_Aim of the exercise:_ Scan the entries for "head". Every line that holds it is to be copied.
** Opening Source records block **
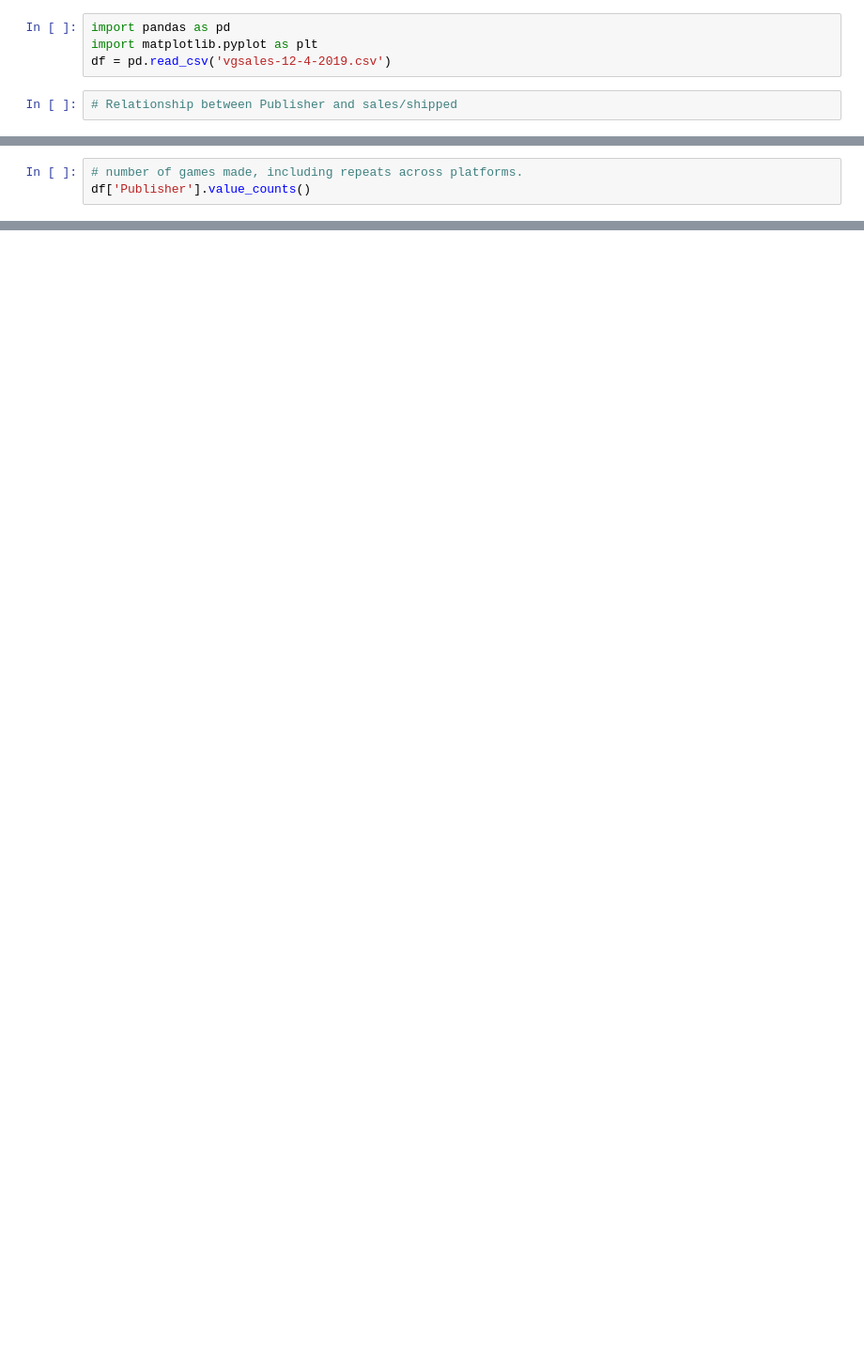
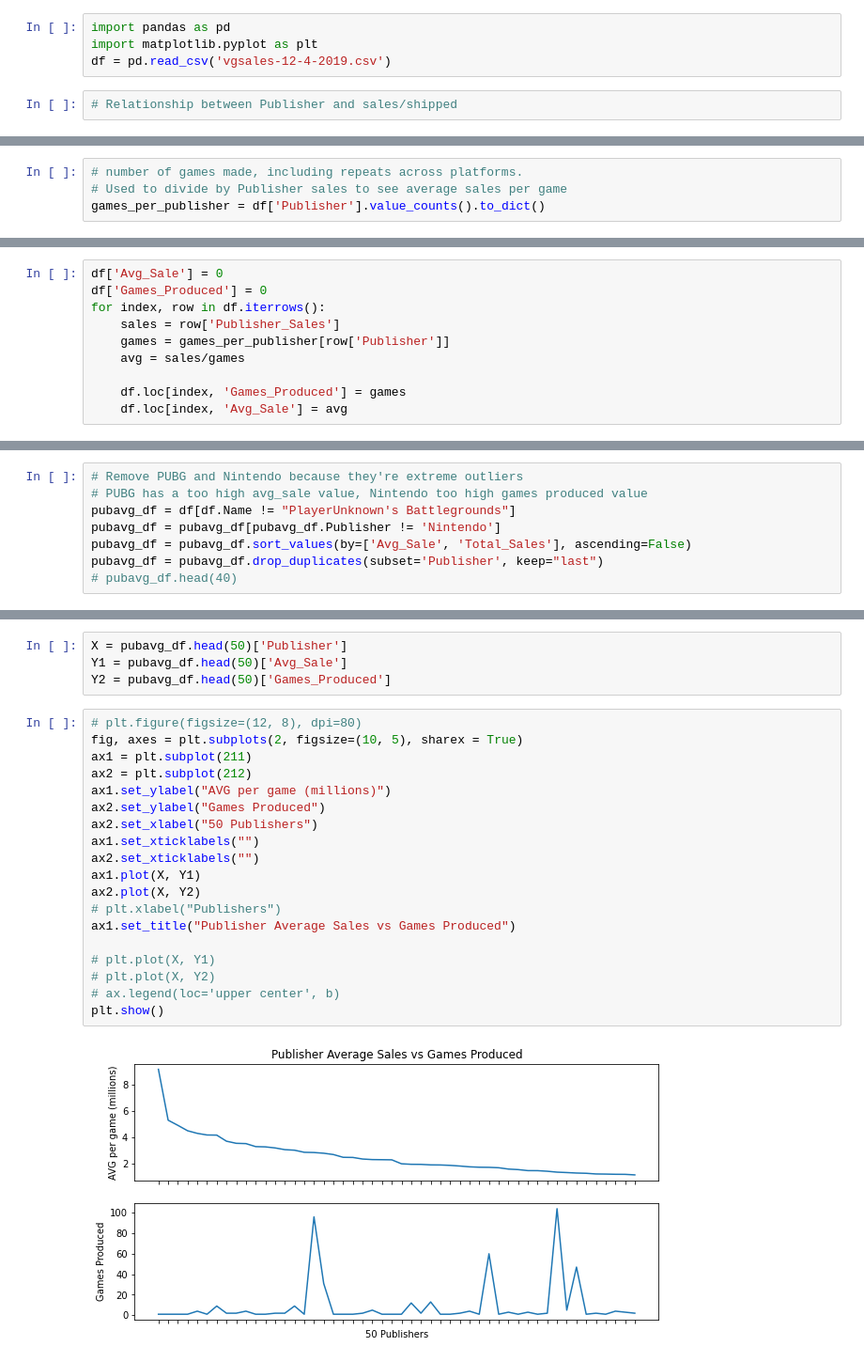
Before and after one commit to toastymcvoid/toastymcvoid.github.io, a Jupyter notebook: Final Project.ipynb, the cells around one changed output, grey strips where cells are left out. Shown at 94% size. Cells and saved outputs as stored; diff of their text form; blank space fills up the shorter version.

Commit message:
publisher

```diff
--- a/Final Project.ipynb
+++ b/Final Project.ipynb
@@ -29,3 +20,4 @@ df.head(50)
 # %%
 # number of games made, including repeats across platforms.
-df['Publisher'].value_counts()
+# Used to divide by Publisher sales to see average sales per game
+games_per_publisher = df['Publisher'].value_counts().to_dict()
@@ -44,0 +24,10 @@ Name: Publisher, Length: 3069, dtype: int64
+# %%
+df['Avg_Sale'] = 0
+df['Games_Produced'] = 0
+for index, row in df.iterrows():
+    sales = row['Publisher_Sales']
+    games = games_per_publisher[row['Publisher']]
+    avg = sales/games
+
+    df.loc[index, 'Games_Produced'] = games
+    df.loc[index, 'Avg_Sale'] = avg
@@ -44,0 +58,8 @@ Name: Publisher, Length: 3069, dtype: int64
+# %%
+# Remove PUBG and Nintendo because they're extreme outliers
+# PUBG has a too high avg_sale value, Nintendo too high games produced value
+pubavg_df = df[df.Name != "PlayerUnknown's Battlegrounds"]
+pubavg_df = pubavg_df[pubavg_df.Publisher != 'Nintendo']
+pubavg_df = pubavg_df.sort_values(by=['Avg_Sale', 'Total_Sales'], ascending=False)
+pubavg_df = pubavg_df.drop_duplicates(subset='Publisher', keep="last")
+# pubavg_df.head(40)
@@ -44,0 +84,25 @@ Name: Publisher, Length: 3069, dtype: int64
+# %%
+X = pubavg_df.head(50)['Publisher']
+Y1 = pubavg_df.head(50)['Avg_Sale']
+Y2 = pubavg_df.head(50)['Games_Produced']
+# %%
+# plt.figure(figsize=(12, 8), dpi=80)
+fig, axes = plt.subplots(2, figsize=(10, 5), sharex = True)
+ax1 = plt.subplot(211)
+ax2 = plt.subplot(212)
+ax1.set_ylabel("AVG per game (millions)")
+ax2.set_ylabel("Games Produced")
+ax2.set_xlabel("50 Publishers")
+ax1.set_xticklabels("")
+ax2.set_xticklabels("")
+ax1.plot(X, Y1)
+ax2.plot(X, Y2)
+# plt.xlabel("Publishers")
+ax1.set_title("Publisher Average Sales vs Games Produced")
+
+# plt.plot(X, Y1)
+# plt.plot(X, Y2)
+# ax.legend(loc='upper center', b)
+plt.show()
+# %% [output]
+[figure, added]
```
Also changed, not shown: parts of 8 cells of this notebook.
** Closing Source records block **
_Result of the task:_
@@ -29,3 +20,4 @@ df.head(50)
+# pubavg_df.head(40)
+X = pubavg_df.head(50)['Publisher']
+Y1 = pubavg_df.head(50)['Avg_Sale']
+Y2 = pubavg_df.head(50)['Games_Produced']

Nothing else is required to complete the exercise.